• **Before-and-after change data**
+ + + + +
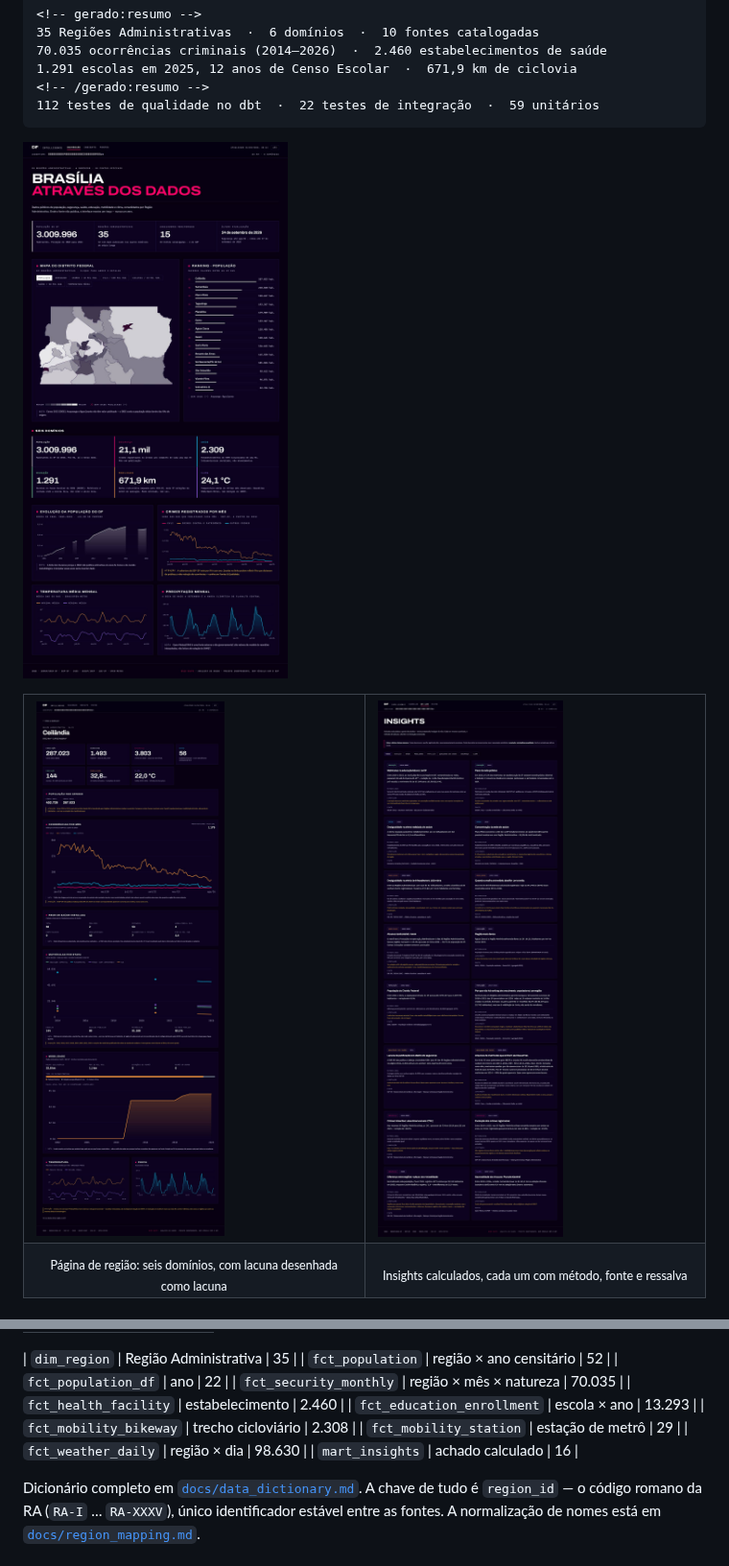
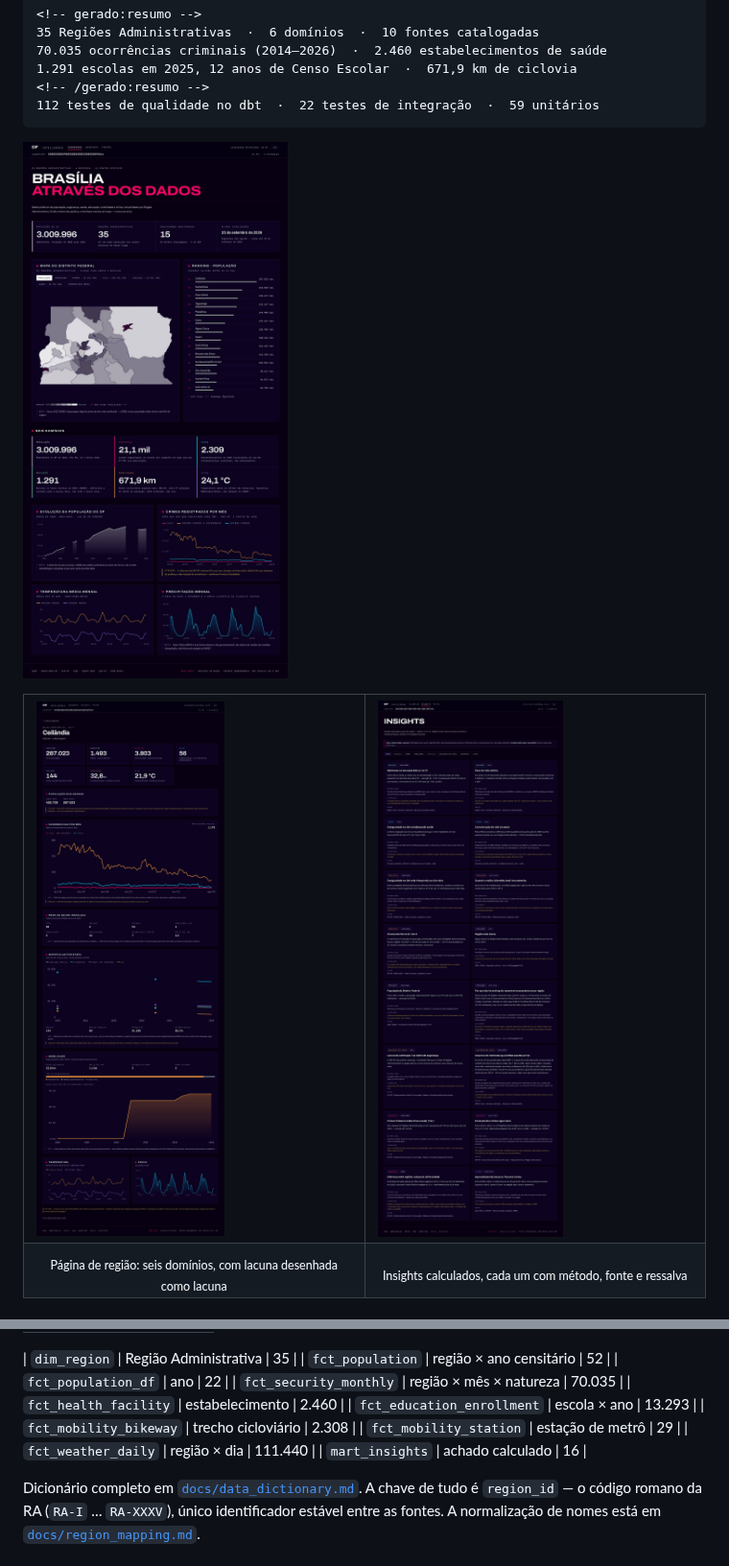
Before and after one commit to enzosouto/df-intelligence-bdi, a Markdown page: README.md, 2 parts joined by grey strips. Shown at 96% size. Drawn GitHub-style; pictures changed too: docs/screenshots/dashboard.jpg, docs/screenshots/insights.jpg, docs/screenshots/regiao-ceilandia.jpg.

Commit message:
chore: números e telas do README a partir da execução de 2026-09-25

```diff
--- a/README.md
+++ b/README.md
@@ -209,7 +209,7 @@ erDiagram
 | `fct_education_enrollment` | escola × ano | 13.293 |
 | `fct_mobility_bikeway` | trecho cicloviário | 2.308 |
 | `fct_mobility_station` | estação de metrô | 29 |
-| `fct_weather_daily` | região × dia | 98.630 |
+| `fct_weather_daily` | região × dia | 111.440 |
 | `mart_insights` | achado calculado | 16 |
 <!-- /gerado:tabela -->
 
```
Also changed, not shown: docs/screenshots/fontes.jpg, docs/screenshots/regiao-plano-piloto.jpg.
+ + + + +
• **Exercise description**
Each record should be copied exactly, and each image left out.

• **Response area**
Before and after one commit to enzosouto/df-intelligence-bdi, a Markdown page: README.md, 2 parts joined by grey strips. Shown at 96% size. Drawn GitHub-style; pictures changed too: docs/screenshots/dashboard.jpg, docs/screenshots/insights.jpg, docs/screenshots/regiao-ceilandia.jpg.

Commit message:
chore: números e telas do README a partir da execução de 2026-09-25

```diff
--- a/README.md
+++ b/README.md
@@ -209,7 +209,7 @@ erDiagram
 | `fct_education_enrollment` | escola × ano | 13.293 |
 | `fct_mobility_bikeway` | trecho cicloviário | 2.308 |
 | `fct_mobility_station` | estação de metrô | 29 |
-| `fct_weather_daily` | região × dia | 98.630 |
+| `fct_weather_daily` | região × dia | 111.440 |
 | `mart_insights` | achado calculado | 16 |
 <!-- /gerado:tabela -->
 
```
Also changed, not shown: docs/screenshots/fontes.jpg, docs/screenshots/regiao-plano-piloto.jpg.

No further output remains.